This will ensure the voices of small business people and individual consumers are genuinely heard at the table where key decisions about the future availability of affordable, accessible and quality health care coverage are being made. On April 25, the bill cleared the House with a unanimous vote of 146 to 0. However, somehow the Senate can’t see its way to taking up the bill and getting it done. This is troubling.
Under the federal Affordable Care Act, the state Health Insurance Exchange is supposed to operate as a centralized marketplace, where small businesses with fewer than 50 employees can buy insurance. In a recent survey of Connecticut small businesses by Universal Health Care Foundation of Connecticut, almost two-thirds of respondents said they cannot afford to offer their employees health insurance. And 78.8 percent said health plan costs must decrease to make it possible for them to provide coverage.
To be ready to open for business in January 2014, the exchange board will need to negotiate with insurers to develop a range of insurance plans affordable to small businesses. The small group market is not one insurers have traditionally seen as profitable. The current board membership has the traditional insurance perspective on it, and not that of small businesses struggling to retain and attract good employees so they can build their businesses.
Here are three reasons why it’s urgent that the Exchange board composition be fixed:
Over the coming months, the Exchange board has numerous important decisions to make. It must decide what benefits it will require insurers to design products around. Affordable coverage must be accompanied by quality health benefits, not a shell insurance plan with high deductibles as a ploy to keep premiums down.
The board must market the Exchange effectively, and figure out how best to get the word out to small businesses. In the survey mentioned earlier, more than half of the respondents were unaware of the federal tax credit available through the ACA (35percent since the ACA was enacted and 50 percent starting in 2014). The board is hiring staff and has engaged a range of consultants but it is not at all clear that it recognizes small business owners with many responsibilities s to juggle will need assistance to take maximum advantage of the resources available to them through the Exchange.

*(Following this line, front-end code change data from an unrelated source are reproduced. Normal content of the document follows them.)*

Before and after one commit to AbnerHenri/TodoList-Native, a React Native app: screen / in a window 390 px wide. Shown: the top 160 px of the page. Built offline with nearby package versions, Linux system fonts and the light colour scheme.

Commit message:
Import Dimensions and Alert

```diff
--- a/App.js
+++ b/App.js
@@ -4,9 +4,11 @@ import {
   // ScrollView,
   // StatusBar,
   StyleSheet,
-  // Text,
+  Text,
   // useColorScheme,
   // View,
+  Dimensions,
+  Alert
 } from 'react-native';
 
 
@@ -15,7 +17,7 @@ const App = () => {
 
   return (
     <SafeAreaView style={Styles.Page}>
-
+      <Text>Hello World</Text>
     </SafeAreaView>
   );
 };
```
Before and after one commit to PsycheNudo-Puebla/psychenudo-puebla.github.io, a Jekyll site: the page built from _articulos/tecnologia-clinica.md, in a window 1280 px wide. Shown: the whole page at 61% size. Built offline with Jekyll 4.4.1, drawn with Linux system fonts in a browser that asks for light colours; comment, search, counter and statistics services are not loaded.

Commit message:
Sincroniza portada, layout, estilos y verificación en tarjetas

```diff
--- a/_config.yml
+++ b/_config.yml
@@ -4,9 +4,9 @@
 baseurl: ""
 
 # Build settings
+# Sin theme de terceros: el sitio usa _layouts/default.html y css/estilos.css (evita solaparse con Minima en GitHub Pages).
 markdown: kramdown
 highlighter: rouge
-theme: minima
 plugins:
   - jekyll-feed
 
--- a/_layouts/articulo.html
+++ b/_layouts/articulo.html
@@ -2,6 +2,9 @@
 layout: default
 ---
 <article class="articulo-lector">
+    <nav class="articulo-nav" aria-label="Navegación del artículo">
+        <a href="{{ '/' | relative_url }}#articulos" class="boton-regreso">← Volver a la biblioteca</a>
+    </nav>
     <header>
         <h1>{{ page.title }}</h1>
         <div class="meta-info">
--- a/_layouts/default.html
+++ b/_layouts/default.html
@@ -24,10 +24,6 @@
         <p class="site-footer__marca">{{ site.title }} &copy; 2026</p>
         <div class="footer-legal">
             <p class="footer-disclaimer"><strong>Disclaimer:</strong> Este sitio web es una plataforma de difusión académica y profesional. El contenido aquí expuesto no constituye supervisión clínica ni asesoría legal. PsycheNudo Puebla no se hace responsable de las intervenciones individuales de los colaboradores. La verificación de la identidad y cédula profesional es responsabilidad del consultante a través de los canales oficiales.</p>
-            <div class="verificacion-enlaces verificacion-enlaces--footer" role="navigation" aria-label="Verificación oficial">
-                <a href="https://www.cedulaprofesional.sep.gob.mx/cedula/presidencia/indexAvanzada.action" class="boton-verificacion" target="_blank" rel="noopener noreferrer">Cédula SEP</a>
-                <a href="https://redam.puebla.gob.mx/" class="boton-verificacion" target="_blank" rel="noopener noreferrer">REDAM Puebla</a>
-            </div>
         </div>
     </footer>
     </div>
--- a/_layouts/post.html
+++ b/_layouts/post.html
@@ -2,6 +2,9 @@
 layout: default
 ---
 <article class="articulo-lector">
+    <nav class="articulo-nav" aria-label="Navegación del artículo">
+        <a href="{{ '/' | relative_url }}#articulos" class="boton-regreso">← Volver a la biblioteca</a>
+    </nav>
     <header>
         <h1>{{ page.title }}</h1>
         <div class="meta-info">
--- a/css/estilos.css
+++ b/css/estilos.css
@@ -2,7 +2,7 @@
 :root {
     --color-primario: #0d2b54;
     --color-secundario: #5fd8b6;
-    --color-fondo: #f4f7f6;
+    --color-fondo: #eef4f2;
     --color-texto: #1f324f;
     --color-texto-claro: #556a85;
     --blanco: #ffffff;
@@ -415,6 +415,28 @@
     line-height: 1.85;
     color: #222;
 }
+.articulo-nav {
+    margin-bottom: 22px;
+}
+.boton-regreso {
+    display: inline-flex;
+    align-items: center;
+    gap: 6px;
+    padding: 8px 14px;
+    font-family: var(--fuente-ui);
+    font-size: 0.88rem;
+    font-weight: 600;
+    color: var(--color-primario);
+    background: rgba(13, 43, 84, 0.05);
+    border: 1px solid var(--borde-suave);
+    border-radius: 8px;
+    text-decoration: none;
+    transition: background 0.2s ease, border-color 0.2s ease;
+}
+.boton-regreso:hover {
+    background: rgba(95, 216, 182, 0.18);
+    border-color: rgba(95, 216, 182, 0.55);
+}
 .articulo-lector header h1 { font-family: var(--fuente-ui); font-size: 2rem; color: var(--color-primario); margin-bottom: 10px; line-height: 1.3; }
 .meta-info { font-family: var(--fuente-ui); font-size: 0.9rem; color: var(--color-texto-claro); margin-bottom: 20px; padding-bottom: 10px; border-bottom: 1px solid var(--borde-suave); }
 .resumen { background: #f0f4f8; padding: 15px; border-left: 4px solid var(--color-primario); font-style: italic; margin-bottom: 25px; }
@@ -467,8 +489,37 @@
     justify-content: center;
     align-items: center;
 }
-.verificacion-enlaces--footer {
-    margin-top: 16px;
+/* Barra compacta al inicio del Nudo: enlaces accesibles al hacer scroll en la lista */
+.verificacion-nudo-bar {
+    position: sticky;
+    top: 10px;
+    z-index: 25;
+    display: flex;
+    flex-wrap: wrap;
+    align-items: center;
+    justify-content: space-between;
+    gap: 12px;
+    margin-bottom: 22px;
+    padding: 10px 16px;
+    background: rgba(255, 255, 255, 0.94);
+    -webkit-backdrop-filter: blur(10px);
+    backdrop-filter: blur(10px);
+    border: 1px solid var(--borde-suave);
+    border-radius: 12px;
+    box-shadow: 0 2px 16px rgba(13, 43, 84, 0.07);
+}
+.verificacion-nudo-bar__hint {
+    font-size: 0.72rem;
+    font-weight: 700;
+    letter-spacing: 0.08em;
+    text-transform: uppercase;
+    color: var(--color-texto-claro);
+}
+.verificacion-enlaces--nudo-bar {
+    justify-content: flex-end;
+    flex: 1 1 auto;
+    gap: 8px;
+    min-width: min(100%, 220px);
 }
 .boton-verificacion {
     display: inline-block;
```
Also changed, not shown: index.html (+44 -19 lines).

Another key decision the board has before it is creating of the standards they will use to qualify health plans to be sold on the Exchange. One such standard small employers would want to weigh in on is how benefits are designed to encourage prevention, improve health outcomes and reduce costs. For instance, eliminating co-pays on certain chronic illness medications to promote people adhering to their regimen makes health sense and is known to control costs. These are just some of the many decisions needed. As the saying goes, “if you’re not at the table, you’re on the menu!” Small businesses in Connecticut must be at the Health Insurance Exchange table.
Kevin Galvin is the chair of Small Business for Healthy Connecticut.